Popular heartburn pills taken to block the production of stomach acid seem to increase the risk of hip fractures in older people, according to an analysis of medical records.
Proton-pump inhibitors (PPIs), available by prescription or over the counter, include drugs such as Prilosec and Nexium. They are more potent than other medications such as Zantac or Pepcid that suppress acid production through a different biological mechanism.
Earlier studies had hinted at an increased risk of broken bones among PPI users. To explore that possibility, researchers tapped into a British database of medical records and identified 13,556 people age 50 or older who had suffered a broken hip. The scientists also scanned the records of roughly 135,000 people in that age group who hadn’t had such an injury. The researchers noted who had used PPIs, Zantac-type heartburn drugs, or neither type of medication.
The analysis revealed that people taking high doses of PPIs for more than a year were 2.6 times as likely to break a hip as were people not taking an acid blocker. Those taking even modest doses of PPIs regularly for 1 to 4 years were 1.2 to 1.6 times as likely to break a hip as were people not taking an acid-suppressing drug. Fracture risk rose with duration of use. The Zantac-type medications also increased fracture risk, but not to the extent that PPIs did.
The researchers report their findings in the Dec. 27, 2006 Journal of the American Medical Association.
PPIs become activated only in highly acidic environments, a design that drug developers expected would confine the compounds’ effect to the stomach, says study coauthor David C. Metz, a gastroenterologist at the University of Pennsylvania School of Medicine in Philadelphia. When activated, PPIs switch off cells’ acid-making machinery.
But while reducing heartburn and acid-reflux disease, the pills might disrupt other processes. Stomach acid may be necessary to dissolve calcium compounds so that the calcium can be used elsewhere in the body, Metz says. The higher fracture rate observed in the new study, he suggests, may result from PPIs and, to a lesser extent, the other acid blockers limiting the calcium available for the body to maintain bone structure.
But some studies suggest that stomach acid isn’t required for calcium absorption, says endocrinologist Robert P. Heaney of Creighton University in Omaha, Neb. If that’s the case, the new finding may indicate that PPIs interfere with the continuous breakdown and rebuilding of bone. Cells called osteoclasts produce acid to dissolve old or damaged bone, and if PPIs limit that acid production, fatigued bone may not be replaced, Heaney says.
Earlier in 2006, a team led by Peter Vestergaard, a physician at Aarhus University Hospital in Denmark, reported results of a shorter study that showed a similar association between PPI use and fractures. Together, the two studies “may not definitively say that PPIs are dangerous to your bone, [but] they raise caution about long-term use,” he says.

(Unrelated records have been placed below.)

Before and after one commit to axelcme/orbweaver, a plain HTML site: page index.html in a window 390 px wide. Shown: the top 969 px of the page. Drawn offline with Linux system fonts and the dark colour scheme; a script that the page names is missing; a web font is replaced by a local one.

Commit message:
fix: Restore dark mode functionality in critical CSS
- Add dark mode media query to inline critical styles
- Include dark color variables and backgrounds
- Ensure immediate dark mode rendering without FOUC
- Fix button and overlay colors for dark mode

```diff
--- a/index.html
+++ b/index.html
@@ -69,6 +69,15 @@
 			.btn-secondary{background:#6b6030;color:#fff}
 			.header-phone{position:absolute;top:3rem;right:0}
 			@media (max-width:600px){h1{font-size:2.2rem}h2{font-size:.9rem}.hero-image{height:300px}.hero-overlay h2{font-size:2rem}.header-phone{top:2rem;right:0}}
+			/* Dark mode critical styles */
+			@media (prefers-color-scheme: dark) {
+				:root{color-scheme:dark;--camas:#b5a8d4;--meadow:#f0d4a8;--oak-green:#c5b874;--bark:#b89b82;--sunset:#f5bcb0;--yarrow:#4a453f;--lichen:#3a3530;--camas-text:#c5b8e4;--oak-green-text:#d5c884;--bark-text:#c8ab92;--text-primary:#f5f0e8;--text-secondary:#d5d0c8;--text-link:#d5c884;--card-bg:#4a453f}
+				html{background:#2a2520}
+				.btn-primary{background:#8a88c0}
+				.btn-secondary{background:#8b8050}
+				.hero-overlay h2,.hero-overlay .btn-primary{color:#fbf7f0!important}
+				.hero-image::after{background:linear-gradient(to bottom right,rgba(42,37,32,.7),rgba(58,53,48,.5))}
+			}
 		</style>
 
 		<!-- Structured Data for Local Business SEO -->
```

Metz says that while doctors should monitor bone density in elderly patients using PPIs, “we don’t want to deny these drugs to people who benefit from them.”